Returning players will find that the Rocksmith interface has been entirely overhauled. The “note highway” is the game’s primary learning tool, and it operates like a more detailed version of the scrolling notes prompts from the “Guitar Hero” games. Each note slides down with the proper fret number affixed along the six color-coded guitar strings.
This is how you learn your riffs and melodies, and it’s a good system once you get used to it. But older players who grew up on guitar tablature or traditional music notation will have to unlearn some habits.
One valuable new addition is the Riff Repeater function, which allows you to isolate troublesome passages in a given song, then slow them down and adjust the difficulty and speed of the riff. Experienced guitarists will find this helpful in certain instances. I found it helpful pretty much everywhere.

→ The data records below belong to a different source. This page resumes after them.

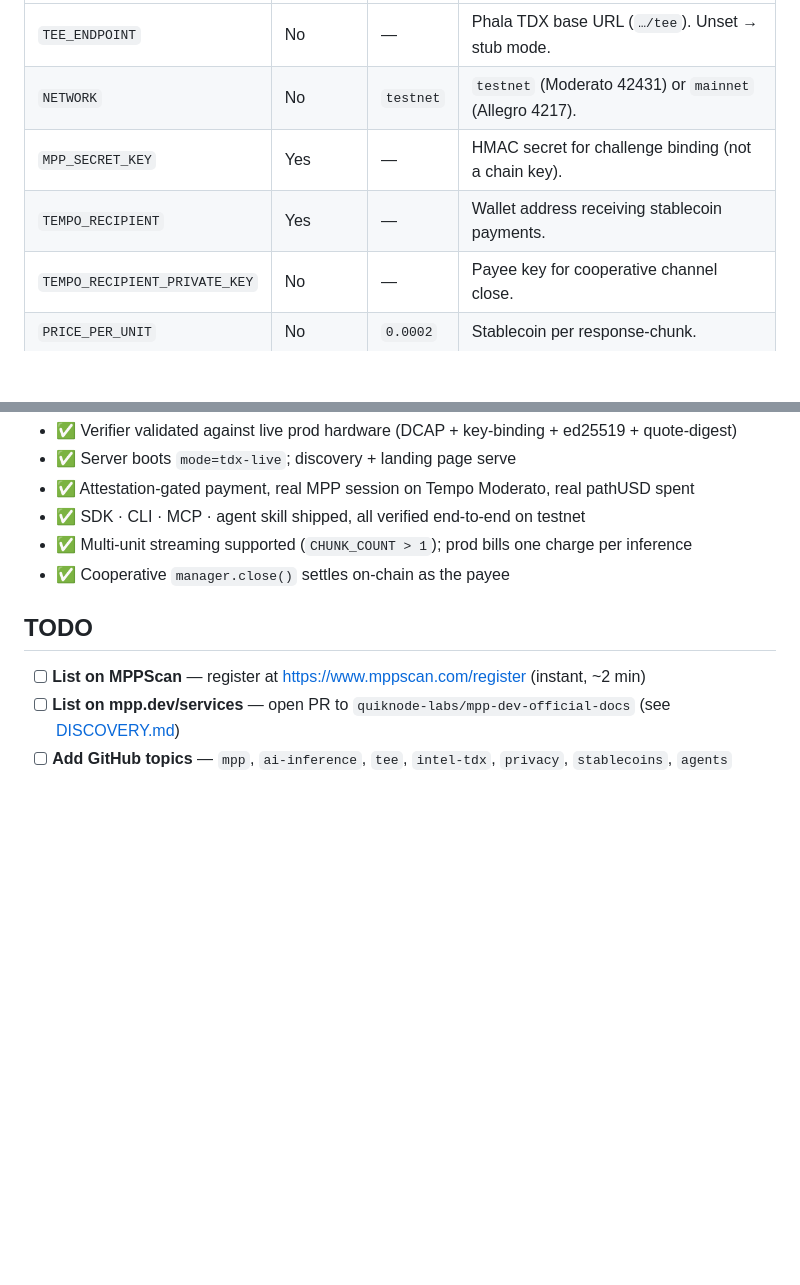
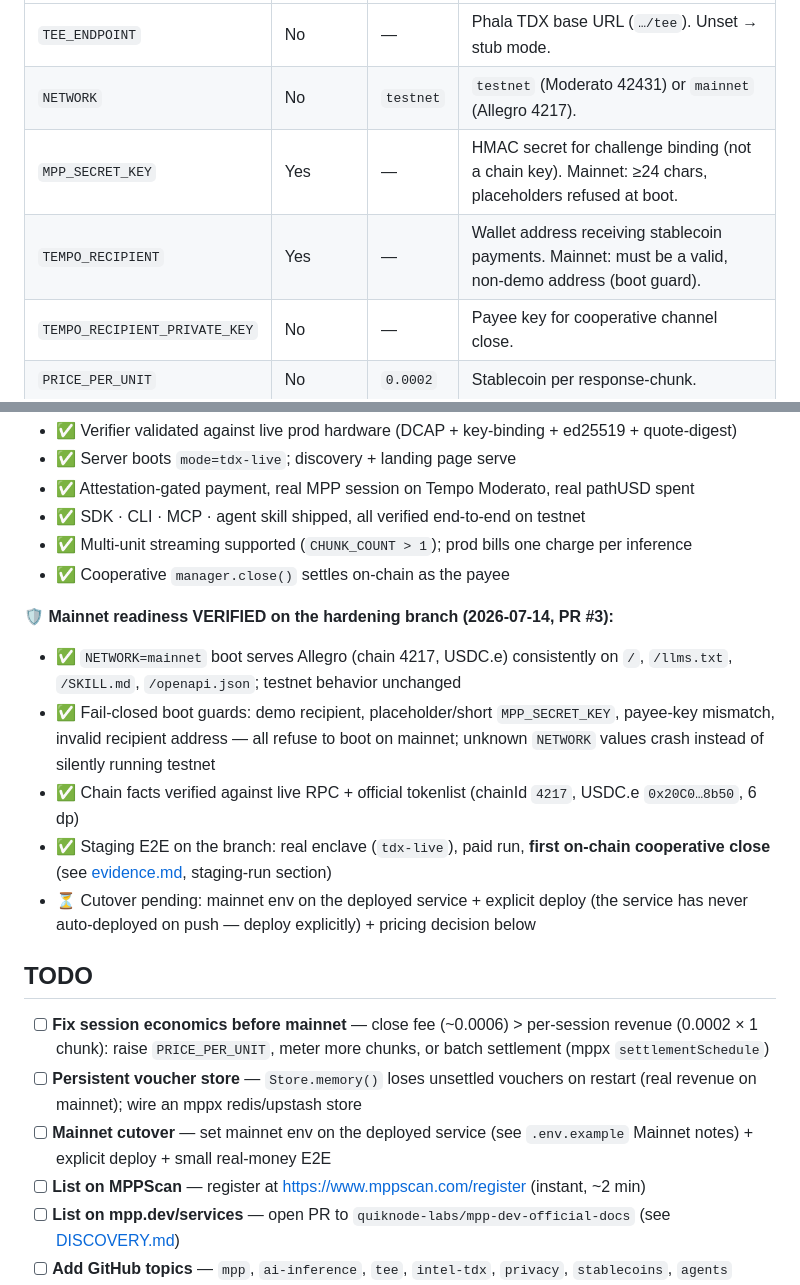
Before and after one commit to Router-Labs/tempRouter, a Markdown page: README.md, 2 parts joined by grey strips. GitHub-like rendering; blank space fills up the shorter version.

```diff
--- a/README.md
+++ b/README.md
@@ -150,8 +150,8 @@ Environment variables (see [`.env.example`](.env.example)):
 |---|---|---|---|
 | `TEE_ENDPOINT` | No | — | Phala TDX base URL (`…/tee`). Unset → stub mode. |
 | `NETWORK` | No | `testnet` | `testnet` (Moderato 42431) or `mainnet` (Allegro 4217). |
-| `MPP_SECRET_KEY` | Yes | — | HMAC secret for challenge binding (not a chain key). |
-| `TEMPO_RECIPIENT` | Yes | — | Wallet address receiving stablecoin payments. |
+| `MPP_SECRET_KEY` | Yes | — | HMAC secret for challenge binding (not a chain key). Mainnet: ≥24 chars, placeholders refused at boot. |
+| `TEMPO_RECIPIENT` | Yes | — | Wallet address receiving stablecoin payments. Mainnet: must be a valid, non-demo address (boot guard). |
 | `TEMPO_RECIPIENT_PRIVATE_KEY` | No | — | Payee key for cooperative channel close. |
 | `PRICE_PER_UNIT` | No | `0.0002` | Stablecoin per response-chunk. |
 | `CHUNK_COUNT` | No | `1` | SSE chunks per inference (metering granularity). |
@@ -229,8 +229,19 @@ decrypt to plaintext answer.`
 - ✅ Multi-unit streaming supported (`CHUNK_COUNT > 1`); prod bills one charge per inference
 - ✅ Cooperative `manager.close()` settles on-chain as the payee
 
+**🛡️ Mainnet readiness VERIFIED on the hardening branch (2026-07-14, PR #3):**
+
+- ✅ `NETWORK=mainnet` boot serves Allegro (chain 4217, USDC.e) consistently on `/`, `/llms.txt`, `/SKILL.md`, `/openapi.json`; testnet behavior unchanged
+- ✅ Fail-closed boot guards: demo recipient, placeholder/short `MPP_SECRET_KEY`, payee-key mismatch, invalid recipient address — all refuse to boot on mainnet; unknown `NETWORK` values crash instead of silently running testnet
+- ✅ Chain facts verified against live RPC + official tokenlist (chainId `4217`, USDC.e `0x20C0…8b50`, 6 dp)
+- ✅ Staging E2E on the branch: real enclave (`tdx-live`), paid run, **first on-chain cooperative close** (see [evidence.md](evidence.md), staging-run section)
+- ⏳ Cutover pending: mainnet env on the deployed service + explicit deploy (the service has never auto-deployed on push — deploy explicitly) + pricing decision below
+
 ## TODO
 
+- [ ] **Fix session economics before mainnet** — close fee (~0.0006) > per-session revenue (0.0002 × 1 chunk): raise `PRICE_PER_UNIT`, meter more chunks, or batch settlement (mppx `settlementSchedule`)
+- [ ] **Persistent voucher store** — `Store.memory()` loses unsettled vouchers on restart (real revenue on mainnet); wire an mppx redis/upstash store
+- [ ] **Mainnet cutover** — set mainnet env on the deployed service (see `.env.example` Mainnet notes) + explicit deploy + small real-money E2E
 - [ ] **List on MPPScan** — register at https://www.mppscan.com/register (instant, ~2 min)
 - [ ] **List on mpp.dev/services** — open PR to `quiknode-labs/mpp-dev-official-docs` (see [DISCOVERY.md](docs/DISCOVERY.md))
 - [ ] **Add GitHub topics** — `mpp`, `ai-inference`, `tee`, `intel-tdx`, `privacy`, `stablecoins`, `agents`
```
Also changed, not shown: evidence.md (+36 -0 lines).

Lots of features
The game’s other features include an effects studio for tweaking distortion and reverb; a handful of arcade mini-games that make practicing more fun; a Session mode for jamming with a virtual band; and a series of tutorial videos especially usefully for newcomers learning basic technique.
The included song list features selections from the 1960s to 2013, across a spectrum of styles and difficulty levels. Double secret bonus tip: Stay away from those Rush songs until you’ve been practicing for several dozen years. Additional song bundles can be purchased online. “Rocksmith” also offers a retail version without the adapter cable for $59.99, or a guitar bundle with a Epiphone Les Paul Jr. guitar for $199.99.
The new “Rocksmith 2014” is a generous suite of learning tools for those serious about learning guitar who are willing to jerry-rig their game console audio setup to do it. More casual beginners are better off with a $20 used acoustic and some chord books.
New this week: The repackaged “Tomb Raider: Definitive Edition” updates last year’s blockbuster title for PS4 and Xbox One, with all DLC content, improved frame rate and some new next-gen console specs.